§ **What the task asks**
Any pictures should be dropped; everything else in the records is to be returned exactly.

§ **Information given**
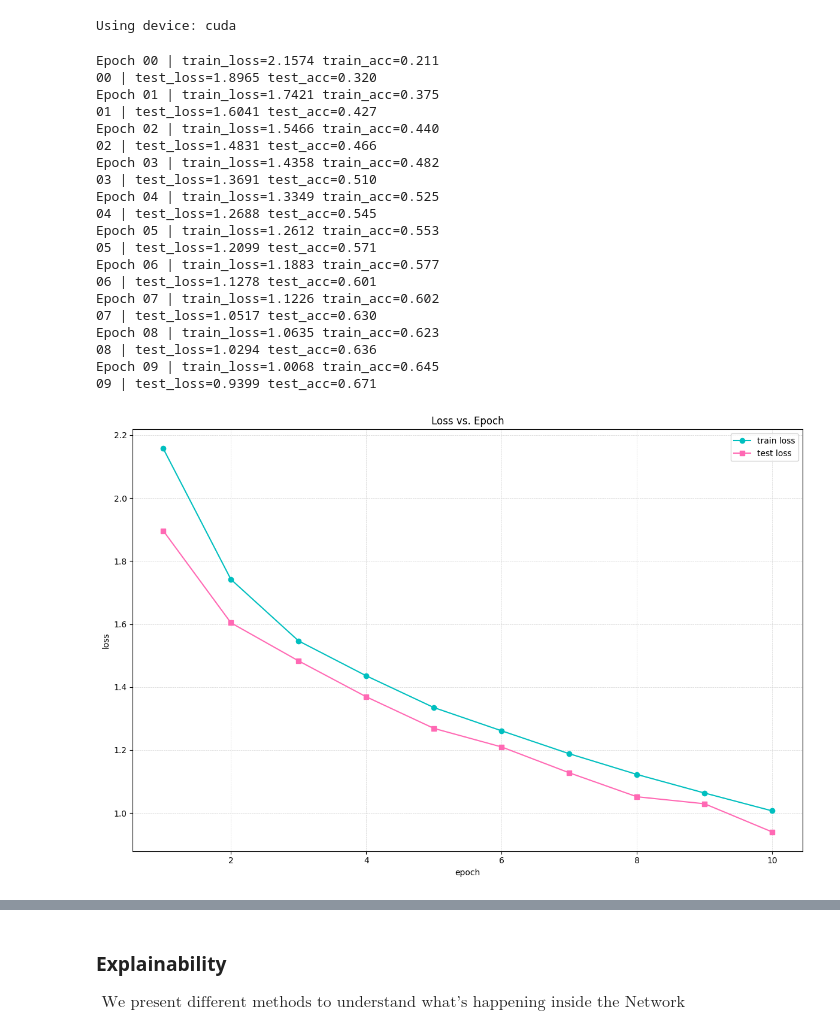
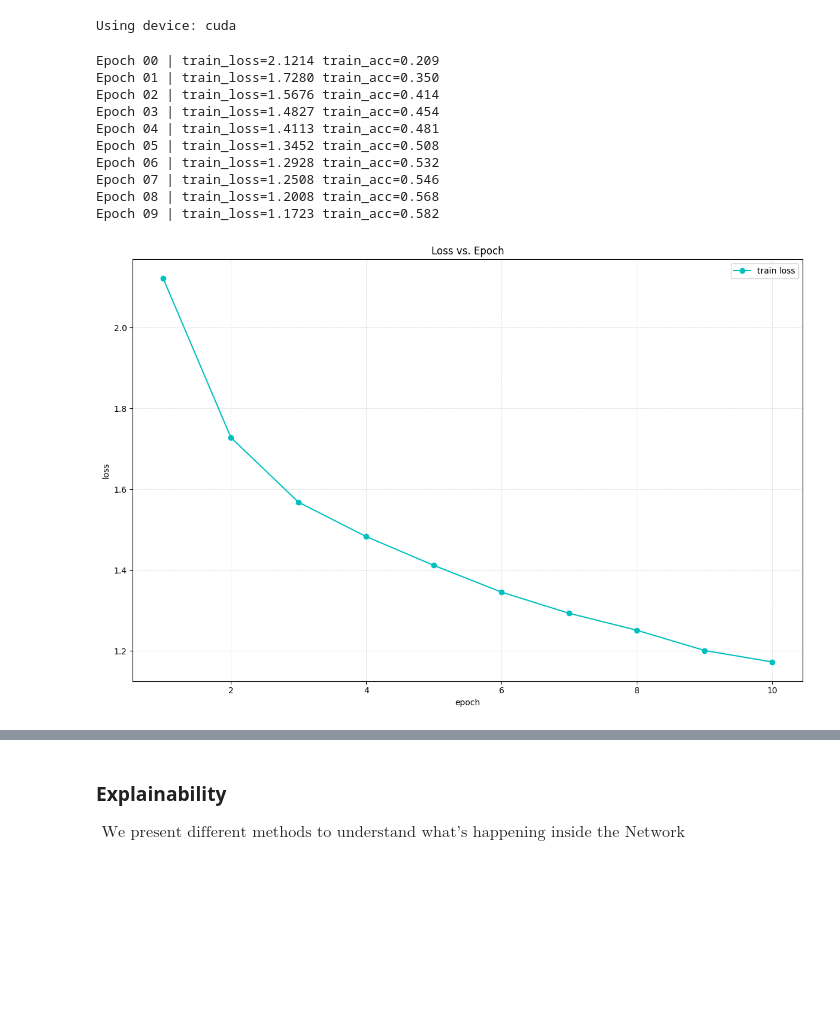
Before and after one commit to yossefPartouche/Deep_Learning, a Jupyter notebook: HW3.ipynb, the cells around one changed output, grey strips where cells are left out. Cells and saved outputs as stored; diff of their text form; code cells hidden in the pictures; blank space fills up the shorter version.

```diff
--- a/HW3.ipynb
+++ b/HW3.ipynb
@@ -117,20 +137,26 @@ class Net(nn.Module):
         # This method has no return value.                                          #
         #############################################################################
         self.features = torch.nn.Sequential(
-          nn.Conv2d(3, 6, 3),
+          nn.Conv2d(3, 6, 3, padding=1),
+          nn.BatchNorm2d(6),
           nn.ReLU(),
 
-          ResidualBLock(6),
-          nn.MaxPool2d(2,1,0),
-
-          nn.Conv2d(6, 16, 5),
+          ResidualBlock(6),
+          nn.Conv2d(6, 6, 3, padding=1),
+          nn.BatchNorm2d(6),
           nn.ReLU(),
 
-          ResidualBlock(32)
-          nn.MaxPool2d(2,2,0)
+          nn.Conv2d(6, 16, 5, padding=2),
+          nn.BatchNorm2d(16),
+          nn.ReLU(),
+
+          ResidualBlock(16),
+          nn.Conv2d(16, 16, kernel_size=3, stride=2, padding=1),
+          nn.BatchNorm2d(16),
+          nn.ReLU()
         )
         self.classifier = nn.Sequential(
-          nn.Linear(16*24*24, 120),
+          nn.Linear(16*8*8, 120),
           nn.ReLU(),
           nn.Linear(120, 84),
           nn.ReLU(),
@@ -277,51 +284,39 @@ print(f"Using device: {device}")
 # %% [output]
 Using device: cuda
 # %%
-train_losses, train_accs, test_losses, test_accs = train_model(net, trainloader, EPOCHS)
+train_losses, train_accs = train_model(net, trainloader, EPOCHS)
 
 epochs = range(1, EPOCHS+1)
 
 # --- Plot 1 ---
 plt.figure()
 plt.plot(epochs, train_losses, marker='o', label='train loss',color='c')
-plt.plot(epochs, test_losses,   marker='s', label='test loss', color='hotpink')
 plt.xlabel('epoch')
 plt.ylabel('loss')
 plt.title('Loss vs. Epoch')
 plt.legend()
 plt.grid(color = 'lightgray', linestyle = '--', linewidth = 0.5)
 plt.tight_layout(); plt.show()
 
 # --- Plot 2 ---
 plt.figure()
 plt.plot(epochs, train_accs, marker='o', label='train acc',color='c')
-plt.plot(epochs, test_accs,   marker='s', label='test acc',color='hotpink')
 plt.xlabel('epoch')
 plt.ylabel('accuracy')
 plt.title('Accuracy vs. Epoch')
 plt.legend()
 plt.grid(color = 'lightgray', linestyle = '--', linewidth = 0.5)
 plt.tight_layout()
 plt.show()
 # %% [output]
-Epoch 00 | train_loss=2.1574 train_acc=0.211
-00 | test_loss=1.8965 test_acc=0.320
-Epoch 01 | train_loss=1.7421 train_acc=0.375
-01 | test_loss=1.6041 test_acc=0.427
-Epoch 02 | train_loss=1.5466 train_acc=0.440
-02 | test_loss=1.4831 test_acc=0.466
-Epoch 03 | train_loss=1.4358 train_acc=0.482
-03 | test_loss=1.3691 test_acc=0.510
-Epoch 04 | train_loss=1.3349 train_acc=0.525
-04 | test_loss=1.2688 test_acc=0.545
-Epoch 05 | train_loss=1.2612 train_acc=0.553
-05 | test_loss=1.2099 test_acc=0.571
-Epoch 06 | train_loss=1.1883 train_acc=0.577
-06 | test_loss=1.1278 test_acc=0.601
-Epoch 07 | train_loss=1.1226 train_acc=0.602
-07 | test_loss=1.0517 test_acc=0.630
-Epoch 08 | train_loss=1.0635 train_acc=0.623
-08 | test_loss=1.0294 test_acc=0.636
-Epoch 09 | train_loss=1.0068 train_acc=0.645
-09 | test_loss=0.9399 test_acc=0.671
+Epoch 00 | train_loss=2.1214 train_acc=0.209
+Epoch 01 | train_loss=1.7280 train_acc=0.350
+Epoch 02 | train_loss=1.5676 train_acc=0.414
+Epoch 03 | train_loss=1.4827 train_acc=0.454
+Epoch 04 | train_loss=1.4113 train_acc=0.481
+Epoch 05 | train_loss=1.3452 train_acc=0.508
+Epoch 06 | train_loss=1.2928 train_acc=0.532
+Epoch 07 | train_loss=1.2508 train_acc=0.546
+Epoch 08 | train_loss=1.2008 train_acc=0.568
+Epoch 09 | train_loss=1.1723 train_acc=0.582
-[figure, old version]
+[figure, new version]
```
Also changed, not shown: parts of 7 cells of this notebook.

§ **Solution to the exercise**
Before and after one commit to yossefPartouche/Deep_Learning, a Jupyter notebook: HW3.ipynb, the cells around one changed output, grey strips where cells are left out. Cells and saved outputs as stored; diff of their text form; code cells hidden in the pictures; blank space fills up the shorter version.

```diff
--- a/HW3.ipynb
+++ b/HW3.ipynb
@@ -117,20 +137,26 @@ class Net(nn.Module):
         # This method has no return value.                                          #
         #############################################################################
         self.features = torch.nn.Sequential(
-          nn.Conv2d(3, 6, 3),
+          nn.Conv2d(3, 6, 3, padding=1),
+          nn.BatchNorm2d(6),
           nn.ReLU(),
 
-          ResidualBLock(6),
-          nn.MaxPool2d(2,1,0),
-
-          nn.Conv2d(6, 16, 5),
+          ResidualBlock(6),
+          nn.Conv2d(6, 6, 3, padding=1),
+          nn.BatchNorm2d(6),
           nn.ReLU(),
 
-          ResidualBlock(32)
-          nn.MaxPool2d(2,2,0)
+          nn.Conv2d(6, 16, 5, padding=2),
+          nn.BatchNorm2d(16),
+          nn.ReLU(),
+
+          ResidualBlock(16),
+          nn.Conv2d(16, 16, kernel_size=3, stride=2, padding=1),
+          nn.BatchNorm2d(16),
+          nn.ReLU()
         )
         self.classifier = nn.Sequential(
-          nn.Linear(16*24*24, 120),
+          nn.Linear(16*8*8, 120),
           nn.ReLU(),
           nn.Linear(120, 84),
           nn.ReLU(),
@@ -277,51 +284,39 @@ print(f"Using device: {device}")
 # %% [output]
 Using device: cuda
 # %%
-train_losses, train_accs, test_losses, test_accs = train_model(net, trainloader, EPOCHS)
+train_losses, train_accs = train_model(net, trainloader, EPOCHS)
 
 epochs = range(1, EPOCHS+1)
 
 # --- Plot 1 ---
 plt.figure()
 plt.plot(epochs, train_losses, marker='o', label='train loss',color='c')
-plt.plot(epochs, test_losses,   marker='s', label='test loss', color='hotpink')
 plt.xlabel('epoch')
 plt.ylabel('loss')
 plt.title('Loss vs. Epoch')
 plt.legend()
 plt.grid(color = 'lightgray', linestyle = '--', linewidth = 0.5)
 plt.tight_layout(); plt.show()
 
 # --- Plot 2 ---
 plt.figure()
 plt.plot(epochs, train_accs, marker='o', label='train acc',color='c')
-plt.plot(epochs, test_accs,   marker='s', label='test acc',color='hotpink')
 plt.xlabel('epoch')
 plt.ylabel('accuracy')
 plt.title('Accuracy vs. Epoch')
 plt.legend()
 plt.grid(color = 'lightgray', linestyle = '--', linewidth = 0.5)
 plt.tight_layout()
 plt.show()
 # %% [output]
-Epoch 00 | train_loss=2.1574 train_acc=0.211
-00 | test_loss=1.8965 test_acc=0.320
-Epoch 01 | train_loss=1.7421 train_acc=0.375
-01 | test_loss=1.6041 test_acc=0.427
-Epoch 02 | train_loss=1.5466 train_acc=0.440
-02 | test_loss=1.4831 test_acc=0.466
-Epoch 03 | train_loss=1.4358 train_acc=0.482
-03 | test_loss=1.3691 test_acc=0.510
-Epoch 04 | train_loss=1.3349 train_acc=0.525
-04 | test_loss=1.2688 test_acc=0.545
-Epoch 05 | train_loss=1.2612 train_acc=0.553
-05 | test_loss=1.2099 test_acc=0.571
-Epoch 06 | train_loss=1.1883 train_acc=0.577
-06 | test_loss=1.1278 test_acc=0.601
-Epoch 07 | train_loss=1.1226 train_acc=0.602
-07 | test_loss=1.0517 test_acc=0.630
-Epoch 08 | train_loss=1.0635 train_acc=0.623
-08 | test_loss=1.0294 test_acc=0.636
-Epoch 09 | train_loss=1.0068 train_acc=0.645
-09 | test_loss=0.9399 test_acc=0.671
+Epoch 00 | train_loss=2.1214 train_acc=0.209
+Epoch 01 | train_loss=1.7280 train_acc=0.350
+Epoch 02 | train_loss=1.5676 train_acc=0.414
+Epoch 03 | train_loss=1.4827 train_acc=0.454
+Epoch 04 | train_loss=1.4113 train_acc=0.481
+Epoch 05 | train_loss=1.3452 train_acc=0.508
+Epoch 06 | train_loss=1.2928 train_acc=0.532
+Epoch 07 | train_loss=1.2508 train_acc=0.546
+Epoch 08 | train_loss=1.2008 train_acc=0.568
+Epoch 09 | train_loss=1.1723 train_acc=0.582
-[figure, old version]
+[figure, new version]
```
Also changed, not shown: parts of 7 cells of this notebook.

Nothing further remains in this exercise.